There will always be an exemption to knowing the warm or cool colors as colors can be versatile too. They can be warm and cool all at the same time, that depends on their hues and the shades from their corresponding bias. It’s all about having most of a certain color to produce a stronger or weaker color, which tells more of color saturation.
You may be asking about the other colors such as grey, white and black. While they are not really included in the color wheel, they are not of any primary, secondary or tertiary, they belong to the neutral group of colors.
The Color Wheel
When we look at the color wheel itself, it explains us more than just knowing which shade is warmer and cooler. As for every color next to each other, they produced a warmer or cooler version of the same pigment. The color wheel teaches us the right blending of colors to produce not just a secondary color or even a pure color. So knowing and getting familiarize with your shades is really a great skill in painting especially with watercolors. Another thing you need to reckon is the complementary colors which are best described as the ones opposite to each other in the wheel of colors.
Before going through the 5 creative ways on how to mix your watercolor paints, knowing more of color properties is a must for every painter too. The intensity by looking at the color is called saturation, however, saturation can never be referred to the brightness of a certain color for they have a huge difference in their properties. Saturation means having less of that in color then it turns out to be greyish. Brightness, on the other hand, is the amount of black or white that blends a color itself.
In order to produce saturated colors, the proper blending must be practice using a cooler and warmer color together, however, pigments always vary and the results are unpredictable. That is why a thorough practice and understanding of each property are a must in blending colors together.
We define value as by how darker or lighter a pigment is, this showcase the amount of light transparency it accumulates. Shades are the kind of pigments where we put on additional darker colors such as black. On the other hand, tint is the opposite of shades were you add lighter color such as white.
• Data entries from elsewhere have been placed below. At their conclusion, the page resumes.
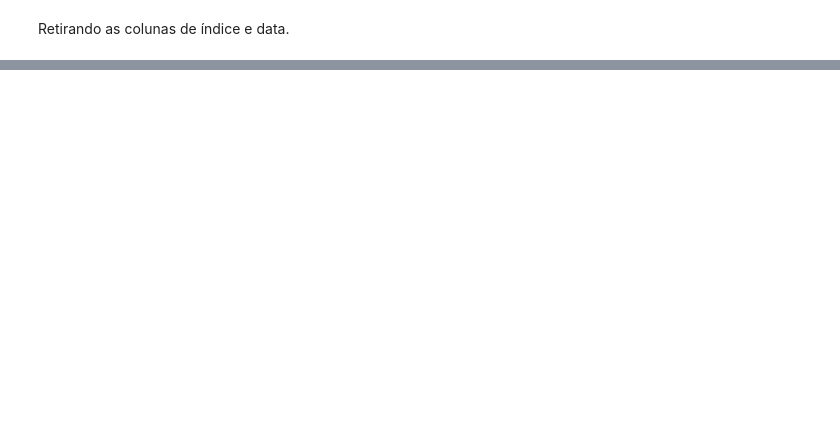
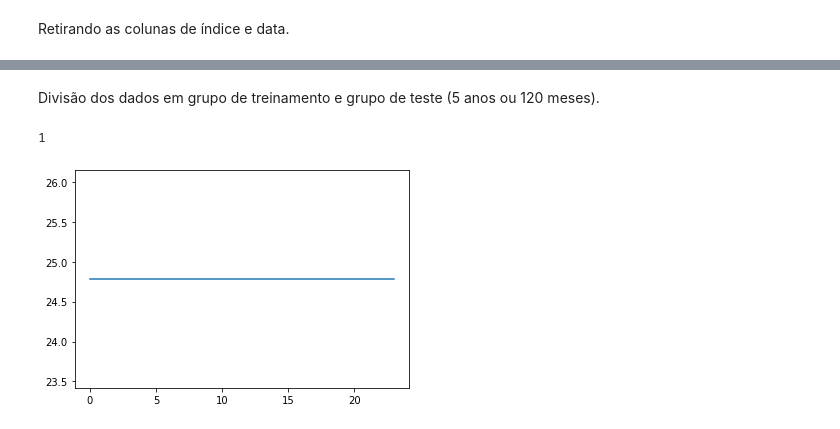
Before and after one commit to arlindots/maclea, a Jupyter notebook: efc1.ipynb, the cells around one changed output, grey strips where cells are left out. Drawn from its saved outputs; the diff is of its cells as text; code cells hidden in the pictures; blank space fills up the shorter version.

Commit message:
Regressão linear funcionando mas kfold ainda não

```diff
--- a/efc1.ipynb
+++ b/efc1.ipynb
@@ -32,4 +34,5 @@ manchas.shape
 # %% [markdown]
 Retirando as colunas de índice e data.
 # %%
-manchas = np.delete(manchas,np.s_[0:1],axis=1)
+manchas = np.delete(manchas,np.s_[0:2],axis=1)
+manchas = np.delete(manchas,0,axis=0)
@@ -55,0 +63,5 @@ sys.executable
+# %%
+XL = X[:,:K]
+XL = XL[::-1]
+XL = XL[:-K]
+XL
@@ -55,0 +76,39 @@ sys.executable
+# %% [markdown]
+Divisão dos dados em grupo de treinamento e grupo de teste (5 anos ou 120 meses).
+# %%
+Xtest = XL[-120:,:]
+ytest = y[-120:,:]
+Xtrain = XL[:-120,:]
+ytrain = y[:-120,:]
+# %%
+def rmse(predictions, targets):
+    return np.sqrt(np.mean((predictions-targets)**2))
+# %%
+n_splits_kfold = 4
+k_max = 24
+kf = KFold(n_splits = n_splits_kfold)
+
+rmse_vec = np.zeros(k_max)
+for k in range(k_max):
+    Xtrain_kfold = Xtrain[:,:(k + 1)]
+
+    rmse_acc = 0
+
+    for train_index, test_index in kf.split(Xtrain_kfold):
+        #print("TRAIN:", train_index, "TEST:", test_index)
+        X_train_kfold, X_test_kfold = Xtrain[train_index], Xtrain[test_index]
+        y_train_kfold, y_test_kfold = ytrain[train_index], ytrain[test_index]
+
+        reg = LinearRegression(fit_intercept=True).fit(X_train_kfold, y_train_kfold)
+        ypred_kfold = reg.predict(X_test_kfold)
+        rmse_acc += rmse(y_test_kfold, ypred_kfold)
+
+    rmse_vec[k] = rmse_acc/4
+
+plt.plot(rmse_vec)
+
+best_k = rmse_vec.argmin() + 1
+best_k
+# %% [output]
+1
+[figure, added]
```
Also changed, not shown: parts of 16 cells of this notebook, 1 other file.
There is no secret in doing the right blending for colors, for example, if you wanted to make any color lighter, adding additional white or light is the key. Same principles go if you want to achieve a darker shade of a certain color, an extra more black for the desired color is the secret.
Watercolor painting requires versatility and the proper use of light in your medium to produce transparency which is acquired from continuous practice and a limitless blending of your chosen colors with different experimentation, you might have your own 5 creative ways on how to mix watercolor paints in no time.
- For an easier painting session, knowing what shades, tint, and hue will you be using is a must, that way you can easily incorporate all the colors you will need along the way. If you chose a certain color, toning it with the right amount of moisture is a good way to start.
- Don’t forget to clean your paintbrush properly allowing all the remaining paint to dissolve and leave the bristles, a little more squeeze or even a quick hug to a paper towel will save a mixture from having more water than needed.
- Put extra more paint in your palette to save you for later sessions, you’ll never know if you’ll be needing more. Better be ready for it.
- Keep that scratch of paper always next to you to check the desired color before applying it into your paper.
- Practice is the best way to know what you are doing and to further improve your skills.